• REQUIREMENT:
The answer is every line of the records that holds the word "ansonsten", copied in full.

[Records from a dataset]
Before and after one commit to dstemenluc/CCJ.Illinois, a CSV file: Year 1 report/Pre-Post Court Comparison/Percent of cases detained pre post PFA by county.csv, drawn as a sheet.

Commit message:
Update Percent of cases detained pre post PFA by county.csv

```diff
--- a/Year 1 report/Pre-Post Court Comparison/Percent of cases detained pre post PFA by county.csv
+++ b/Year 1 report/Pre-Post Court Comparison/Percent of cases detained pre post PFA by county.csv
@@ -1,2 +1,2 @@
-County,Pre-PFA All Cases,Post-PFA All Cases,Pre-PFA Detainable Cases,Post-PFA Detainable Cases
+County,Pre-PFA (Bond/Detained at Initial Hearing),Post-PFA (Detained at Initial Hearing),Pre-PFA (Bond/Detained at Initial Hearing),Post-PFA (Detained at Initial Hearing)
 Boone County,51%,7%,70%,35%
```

...

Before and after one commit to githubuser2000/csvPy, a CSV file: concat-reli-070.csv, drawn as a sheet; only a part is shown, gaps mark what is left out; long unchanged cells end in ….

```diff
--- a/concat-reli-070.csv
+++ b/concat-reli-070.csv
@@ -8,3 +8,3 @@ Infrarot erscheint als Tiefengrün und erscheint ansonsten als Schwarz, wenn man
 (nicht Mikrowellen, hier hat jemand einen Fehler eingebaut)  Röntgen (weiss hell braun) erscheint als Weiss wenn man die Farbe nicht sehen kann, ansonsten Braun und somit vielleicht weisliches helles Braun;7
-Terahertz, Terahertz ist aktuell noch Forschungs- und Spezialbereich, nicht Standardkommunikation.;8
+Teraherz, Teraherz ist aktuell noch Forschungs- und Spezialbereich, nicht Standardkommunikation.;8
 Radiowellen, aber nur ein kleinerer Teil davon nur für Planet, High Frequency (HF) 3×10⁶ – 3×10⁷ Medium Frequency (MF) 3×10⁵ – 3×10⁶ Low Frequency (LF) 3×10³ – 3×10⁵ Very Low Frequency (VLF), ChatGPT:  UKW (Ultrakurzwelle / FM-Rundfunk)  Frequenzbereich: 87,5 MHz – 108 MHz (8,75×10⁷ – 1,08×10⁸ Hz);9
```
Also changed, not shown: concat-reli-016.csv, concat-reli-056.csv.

---

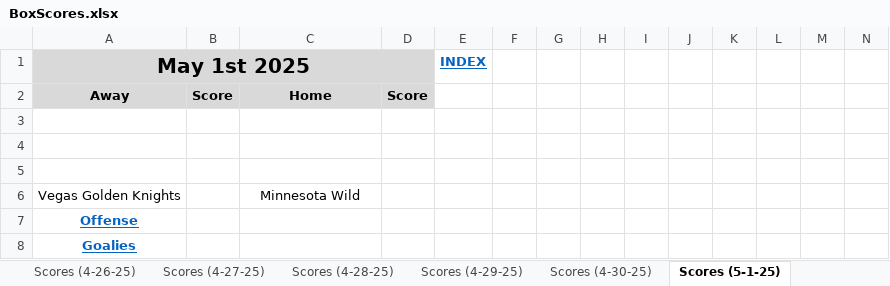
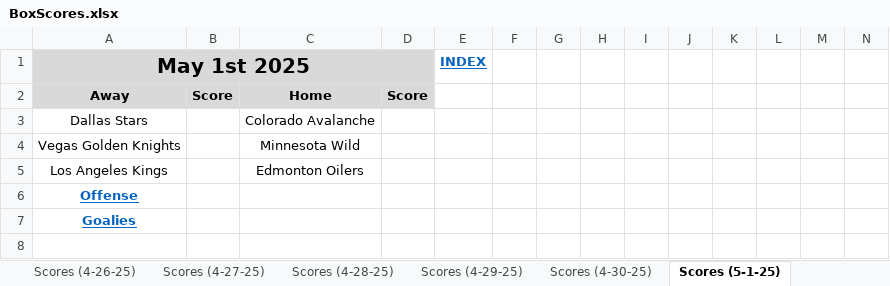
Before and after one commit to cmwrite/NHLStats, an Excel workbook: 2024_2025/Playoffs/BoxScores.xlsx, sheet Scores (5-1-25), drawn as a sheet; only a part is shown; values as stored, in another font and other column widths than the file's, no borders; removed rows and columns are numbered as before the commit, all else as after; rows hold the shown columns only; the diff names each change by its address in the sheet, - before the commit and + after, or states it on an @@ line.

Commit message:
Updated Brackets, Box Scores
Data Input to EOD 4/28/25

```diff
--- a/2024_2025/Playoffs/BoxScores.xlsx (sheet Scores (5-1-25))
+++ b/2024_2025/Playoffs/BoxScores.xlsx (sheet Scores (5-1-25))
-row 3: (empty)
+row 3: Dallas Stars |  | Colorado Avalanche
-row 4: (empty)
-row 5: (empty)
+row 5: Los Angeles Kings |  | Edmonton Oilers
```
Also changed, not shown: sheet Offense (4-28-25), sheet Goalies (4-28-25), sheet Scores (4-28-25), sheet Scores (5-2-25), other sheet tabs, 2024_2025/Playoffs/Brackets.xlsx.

• OUTPUT BELOW:
@@ -8,3 +8,3 @@ Infrarot erscheint als Tiefengrün und erscheint ansonsten als Schwarz, wenn man
 (nicht Mikrowellen, hier hat jemand einen Fehler eingebaut)  Röntgen (weiss hell braun) erscheint als Weiss wenn man die Farbe nicht sehen kann, ansonsten Braun und somit vielleicht weisliches helles Braun;7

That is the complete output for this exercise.